If you request these entries in the lookup form, the output html can contain this code and execute javascript functions, redirects, XSS attacks, ecc.

In conclusion

Keep your eyes open, and avoid mass import of PGP keys.

JS/CSS Moon Phases snippet

Simple script to generate moon phases ( )

It uses 2 SVG (2 hemispheres) and some CSS transformation.

You can avoid JS if you don’t need real-time phase update.

HTML code

<div class="moon">
  <svg height="200" width="100" class="moon-left">
    <circle cx="100" cy="100" r="100" stroke="white" fill="white" class="bg"/>
    <circle cx="100" cy="100" r="100" stroke="white" fill="black" class="fg"/>
  </svg><svg height="200" width="100" class="moon-right">
    <circle cx="0" cy="100" r="100" stroke="white" fill="white" class="bg"/>
    <circle cx="0" cy="100" r="100" stroke="white" fill="black" class="fg"/>
  <div id="phase"></div>



html, body {width:100%;background-color:#333;margin:0;position:relative; font: 1em sans-serif;}
.moon {width:200px;margin:2rem auto;}
#phase {width:200px;margin:25px 0;}

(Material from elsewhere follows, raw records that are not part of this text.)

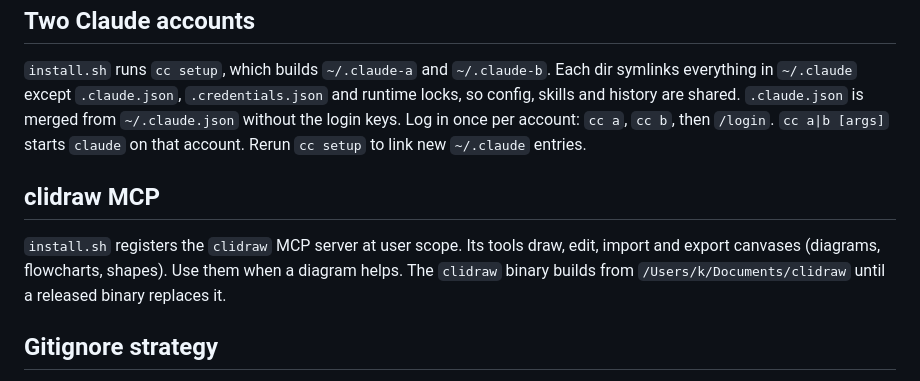
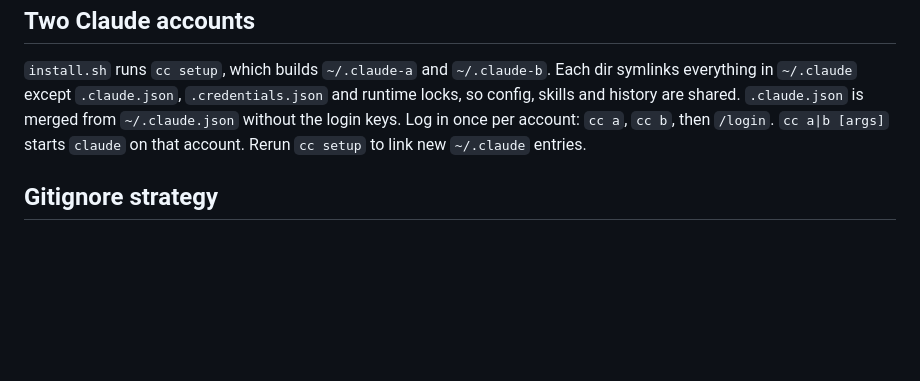
Before and after one commit to shortcuts/dotfiles, a Markdown page: CLAUDE.md, the part around the change. GitHub-like rendering; blank space fills up the shorter version.

Commit message:
chore: cleanup

```diff
--- a/CLAUDE.md
+++ b/CLAUDE.md
@@ -41,10 +41,6 @@ config, skills and history are shared. `.claude.json` is merged from `~/.claude.
 without the login keys. Log in once per account: `cc a`, `cc b`, then `/login`.
 `cc a|b [args]` starts `claude` on that account. Rerun `cc setup` to link new `~/.claude` entries.
 
-## clidraw MCP
-
-`install.sh` registers the `clidraw` MCP server at user scope. Its tools draw, edit, import and export canvases (diagrams, flowcharts, shapes). Use them when a diagram helps. The `clidraw` binary builds from `/Users/k/Documents/clidraw` until a released binary replaces it.
-
 ## Gitignore strategy
 
 `.gitignore` is a whitelist: it ignores `*`, then un-ignores specific paths. Track a new
```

.moon-left,.moon-right {display:inline-block;width:100px;position:relative;margin:0;}
.moon-left .bg,.moon-right .bg {stroke-width:2px;}

.moon-right .fg {stroke-width:2px;}
.moon-left .bg {fill:black;}
.moon-left .fg {fill:white;transform-origin: 0% 0%;}

.moon-right .fg {transform: scaleX(1);}
.moon-left .fg {transform: scaleX(0) translateX(0);}


and JS code. The code is prolix and redundant, but it helps to understand what happens.

jQuery( "#phase" ).slider({
      min: 0,
      max: 200,
      value: 2,
      slide: function( event, ui ) {
        updateMoon( ui.value );

Math.radians = function(degrees) {
  return degrees * Math.PI / 180;
function updateMoon(phase){
  var phaseScale = 1,
      phaseTrans = 100,
      phaseRight = 0;
  if(phase <= 100) {
    phaseRight = (1-phase/100);
  jQuery('.moon-right .fg').css({
    'transform':'scaleX(' + phaseRight + ')'
  if(phase >= 100) {
    phaseScale = (1-(phase-100)/100);
    phaseTrans = 100*phaseScale;
  jQuery('.moon-left .fg').css({
    'transform':'translate('+phaseTrans+'px,0) scaleX(' + (1-phaseScale) + ')'


and here the result JS/CSS Moon Phases